(4) It is the established law of this state that factual issues are resolved in the trial court, yet, in total disregard of this well established rule, the majority find that "She [Mrs. Henderson] thought she was an accommodation endorser." The trial court made no such finding and the evidence is entirely to the contrary. Her name appears in the note as "payee." She assigned the note, as named payee, to the Baskes. As payee, she executed a separate assignment of the mortgage, which was recorded. These written instruments establish conclusively that Mrs. Henderson knew that she was the payee mentioned. Her conduct certainly was not that of an accommodation endorser, and there is nothing in the record to sustain this factual determination made by the majority.
Whether one has loaned money to another, thereby becoming a lender, is a factual determination. The trial court did not find that the Baskes had loaned any money to the Russells; nor did the Russells testify that they thought they had borrowed any money from the Baskes. There is no evidence in this record to sustain the conclusion of the majority that the relationship of borrower and lender existed between the Russells and the Baskes.

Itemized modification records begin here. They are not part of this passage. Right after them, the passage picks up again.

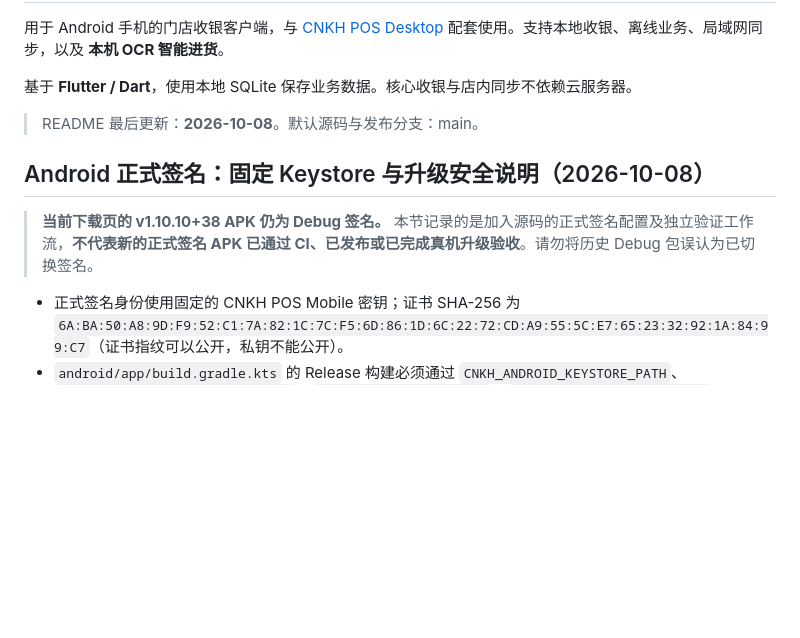
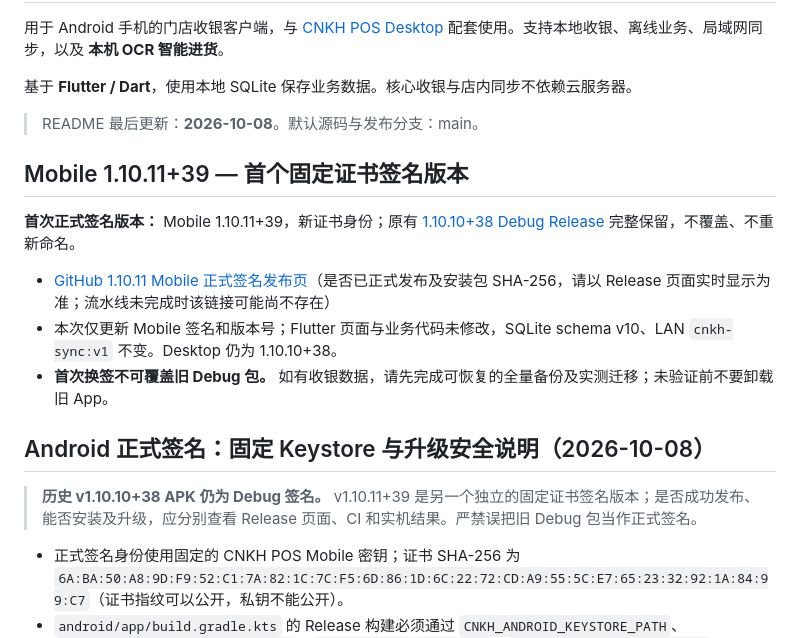
Before and after one commit to tyz11234/CNKH_POS_Mobile_APK, a Markdown page: README.md, the part around the change. Rendered like a GitHub page; blank space fills up the shorter version.

Commit message:
docs: link official-signed 1.10.11 release and warn about debug migration

```diff
--- a/README.md
+++ b/README.md
@@ -6,9 +6,17 @@
 
 > README 最后更新：**2026-10-08**。默认源码与发布分支：main。
 
+## Mobile 1.10.11+39 — 首个固定证书签名版本
+
+**首次正式签名版本：** Mobile 1.10.11+39，新证书身份；原有 [1.10.10+38 Debug Release](https://github.com/tyz11234/CNKH_POS_Mobile_APK/releases/tag/v1.10.10-mobile) 完整保留，不覆盖、不重新命名。
+
+- [GitHub 1.10.11 Mobile 正式签名发布页](https://github.com/tyz11234/CNKH_POS_Mobile_APK/releases/tag/v1.10.11-mobile)（是否已正式发布及安装包 SHA-256，请以 Release 页面实时显示为准；流水线未完成时该链接可能尚不存在）
+- 本次仅更新 Mobile 签名和版本号；Flutter 页面与业务代码未修改，SQLite schema v10、LAN `cnkh-sync:v1` 不变。Desktop 仍为 1.10.10+38。
+- **首次换签不可覆盖旧 Debug 包。** 如有收银数据，请先完成可恢复的全量备份及实测迁移；未验证前不要卸载旧 App。
+
 ## Android 正式签名：固定 Keystore 与升级安全说明（2026-10-08）
 
-> **当前下载页的 v1.10.10+38 APK 仍为 Debug 签名。** 本节记录的是加入源码的正式签名配置及独立验证工作流，**不代表新的正式签名 APK 已通过 CI、已发布或已完成真机升级验收**。请勿将历史 Debug 包误认为已切换签名。
+> **历史 v1.10.10+38 APK 仍为 Debug 签名。** v1.10.11+39 是另一个独立的固定证书签名版本；是否成功发布、能否安装及升级，应分别查看 Release 页面、CI 和实机结果。严禁误把旧 Debug 包当作正式签名。
 
 - 正式签名身份使用固定的 CNKH POS Mobile 密钥；证书 SHA-256 为 `6A:BA:50:A8:9D:F9:52:C1:7A:82:1C:7C:F5:6D:86:1D:6C:22:72:CD:A9:55:5C:E7:65:23:32:92:1A:84:99:C7`（证书指纹可以公开，私钥不能公开）。
 - `android/app/build.gradle.kts` 的 Release 构建必须通过 `CNKH_ANDROID_KEYSTORE_PATH`、`CNKH_ANDROID_KEYSTORE_PASSWORD`、`CNKH_ANDROID_KEY_ALIAS`、`CNKH_ANDROID_KEY_PASSWORD` 提供密钥；**不再允许 Release 自动回退为 Debug 签名**。
```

(5) The majority put their stamp of approval on deceit and misconduct. It is conceded that the Russells and Mrs. Henderson entered into an illegal transaction, in that the Russells knowingly executed a note and mortgage to Mrs. Henderson for which she gave no consideration. In furtherance of their deceptive conduct, the mortgage was recorded so that it gave notice to the world that Mrs. Henderson was the owner of a second mortgage on the Russells' property. To accomplish their fraudulent design, they then offered to sell the note and mortgage through their broker, Stevens-Norton, Inc., at a 6 per cent discount. The Baskes were not aware of this subterfuge, and were innocent purchasers for value.
The majority state: "The net amount made available to the defendant [Russell] was $4,750. After the defendant had repaid $550 of this amount, he defaulted." The court awarded judgment against the Russells in the sum of $1,808. Therefore, the Russells were unjustly enriched, as a result of their own misconduct, in the amount of $2,392.
It has never been the policy of this court to reward dishonesty and penalize the victim. Scroggin v. Worthy, 51 Wn.2d 119, 316 P.2d 480 (1957); Wooddy v. Benton Water Co., 54 Wn. 124, 102 P. 1054 (1909).
I agree with the majority that the commission charged by Stevens-Norton, Inc., is an unconscionable fee. However, regulation of these investment brokers is a legislative matter. If the Russells and Mrs. Henderson were over-reached by their agent, they have a cause of action against Stevens-Norton, Inc.
For the reasons stated, the judgment of the trial court should be reversed.
HILL, WEAVER, and HUNTER, JJ., concur in the result of the dissent.